Almost by definition, working in leadership for a government agency will naturally expose you and your agency to the swirling winds of politics. Every administration has its desires: its agenda, its platform, its set of constituencies and supporters to acknowledge. Like sudden winds storms, every administration also faces political difficulties that can surprise and swirl around it, threatening desires and the potential for re-election. These storms often create pressures for agencies to rapidly respond. It is also important to note that laws and policies usually are written to provide at least some discretion in how the administration implements authorities. It is the conjunction of desires, difficulties, and discretion that opens the door to the pushing and pulling of administrative priorities by political appointees. How can you deliver on your operational commitments and agency mission when appointees are demanding responses to immediate political concerns?
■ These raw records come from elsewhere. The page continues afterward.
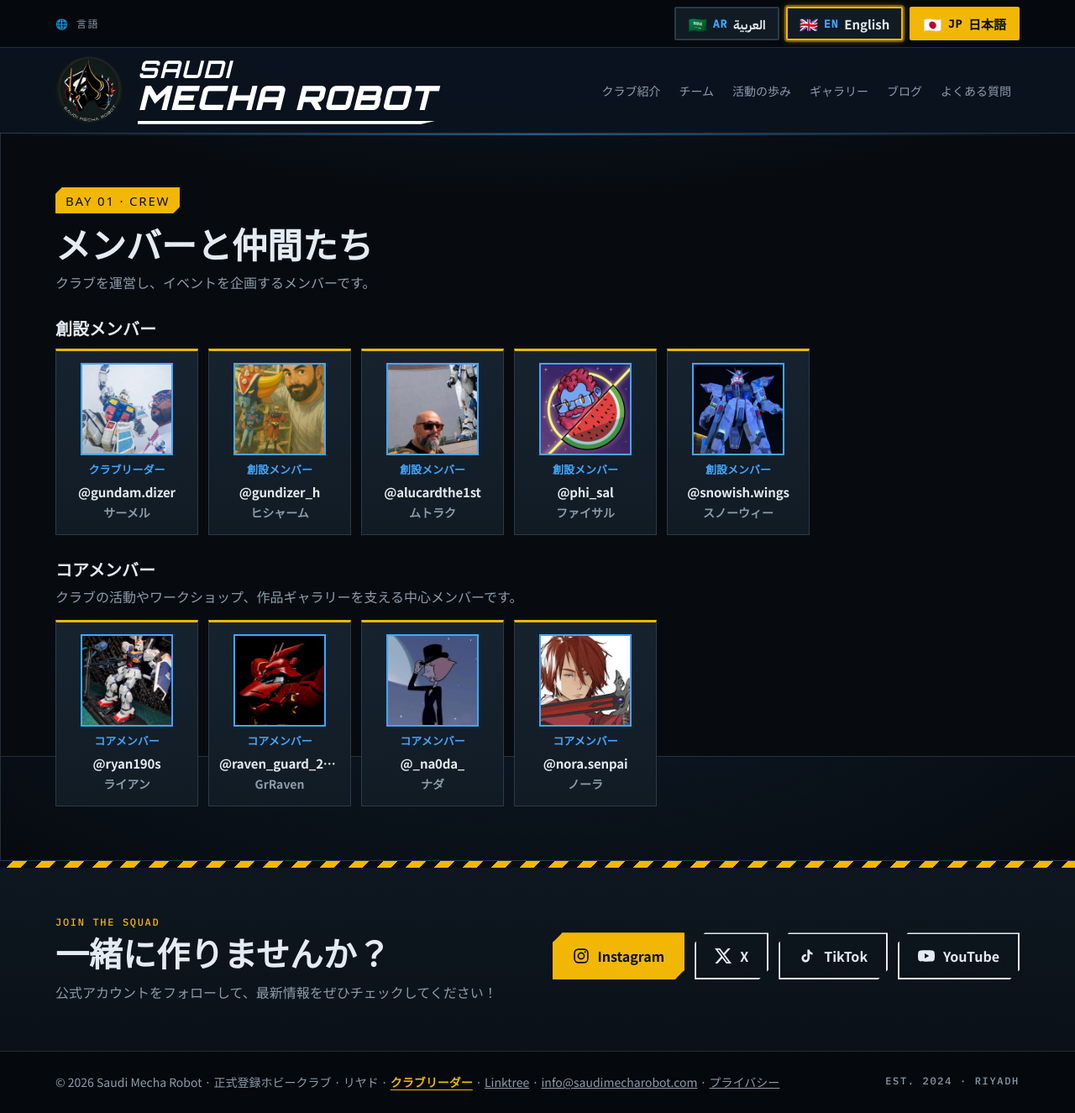
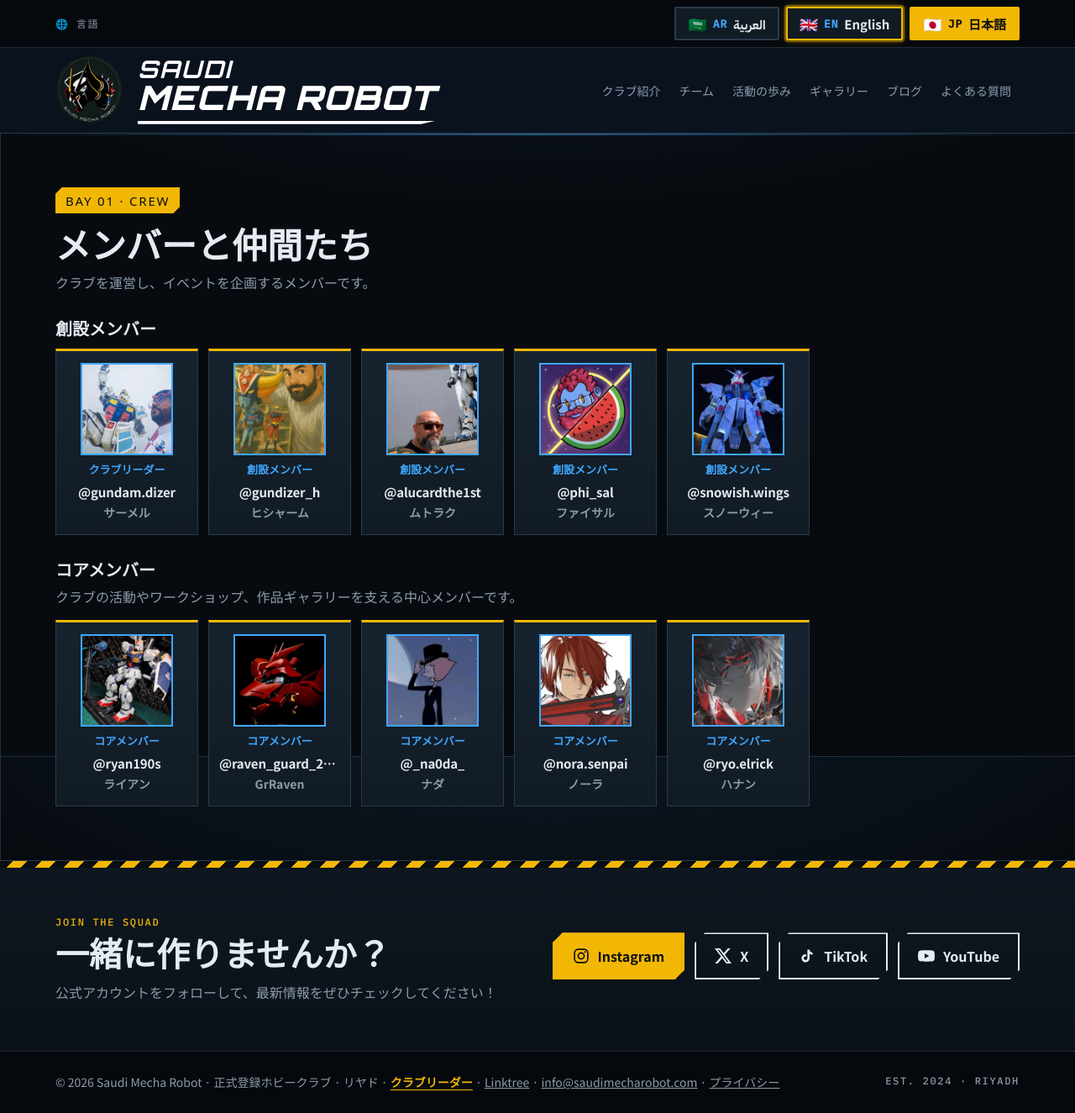
Before and after one commit to SaudiMechaRobot/SaudiMechaRobot.github.io, a Jekyll site: the page built from ja/team/index.html, in a window 1280 px wide and 1325 px high. Shown: the whole window at 84% size. Built offline with Jekyll 4.4.1, drawn with Linux system fonts in a browser that asks for light colours; some web fonts are replaced.

Commit message:
Add files via upload

```diff
--- a/_data/team.yml
+++ b/_data/team.yml
@@ -108,3 +108,15 @@
   photo: /assets/images/team/nora.webp
   link: https://www.instagram.com/nora.senpai
   group: featured
+- name: '@ryo.elrick'
+  name_en: '@ryo.elrick'
+  name_ja: '@ryo.elrick'
+  real_name: حنان
+  real_name_en: Hanan
+  real_name_ja: ハナン
+  role: عضو أساسي
+  role_en: Core Member
+  role_ja: コアメンバー
+  photo: /assets/images/team/hanan.webp
+  link: https://www.instagram.com/ryo.elrick
+  group: featured
```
While I have never personally been in your position, I do envision three kinds of strategies that, tongue-in-cheek, I refer to as Agreeing, Blocking, and Serving. “Agreeing” strategies are ones where you do what you are directed to do by your political appointees. In essence, you adopt a compliance approach to your position and follow orders from above. You focus on political directives, which necessarily means a tradeoff of focusing less on your agency’s mission. Agreeing strategies encourage you to satisfy the desires of political appointees and they reduce your liability for decisions that were made by someone above you. Yet Agreeing strategies do create other liabilities for you. Subordinates are likely to think poorly of you as a leader. Maintaining integrity is not easy if your promises keep chaining with the prevailing winds. And, if your integrity is undermined, so too will be your subordinates’ motivation and commitment to the mission.
“Blocking” strategies involve using the inertia of bureaucracy to slow organizational responses to directives. Sometimes inertia can help you wait out at least some directives until political appointments are over. Indeed, Blocking strategies recognize that most political appointees have finite appointments—typically two years. A hard charging and directive appointees who doesn’t listen to, respect, or involve careerists in decision making may be surprised to later discover little progress is made on their directives. With your integrity intact and supportive subordinates, you can help your agency remain somewhat focused on the mission by levering inertia. A downside to such Blocking strategies is that as political directives are stymied, so too are needed efforts to advance your agency’s mission—improving capabilities, tackling organizational problems, increasing employee motivation, etc.. Additionally, blocking strategies do come with some career risk.
“Serving” strategies are different from both Agreeing and Blocking. You can’t use your knowledge and experience to help guide and influence a political appointee if you are not included in the appointee’s trusted circle of advisors. Neither Agreeing nor Blocking strategies will earn you this trust. Serving strategies involve investing in understanding and actively seeking out ways to create value and successes for political appointees. Only after you have demonstrated your good character, good will, and good ability (see Ask EIG “Are You a Leader With ‘The Goods’”) and create value for the appointee will you have a chance of being invited into the appointee’s circle of trusted advisors.
Only then, as a trusted advisor, will you have opportunities to highlight the trade-offs between administrative priorities and agency mission. Your creativity and knowledge of the agency can be extraordinarily valuable in helping appointees respond to directives while simultaneously delivering on the agency’s mission. Unfortunately, Serving strategies work only if an appointee opens up to your efforts to build trust. I believe, however, that the more you give of yourself in making appointees successful, the more likely they will seek out your counsel and involve you in decisions. In sum, you can help political appointees manage the tension between mission and politics only if you invest in becoming a trusted advisor.
Duce a mente (May you lead by thinking),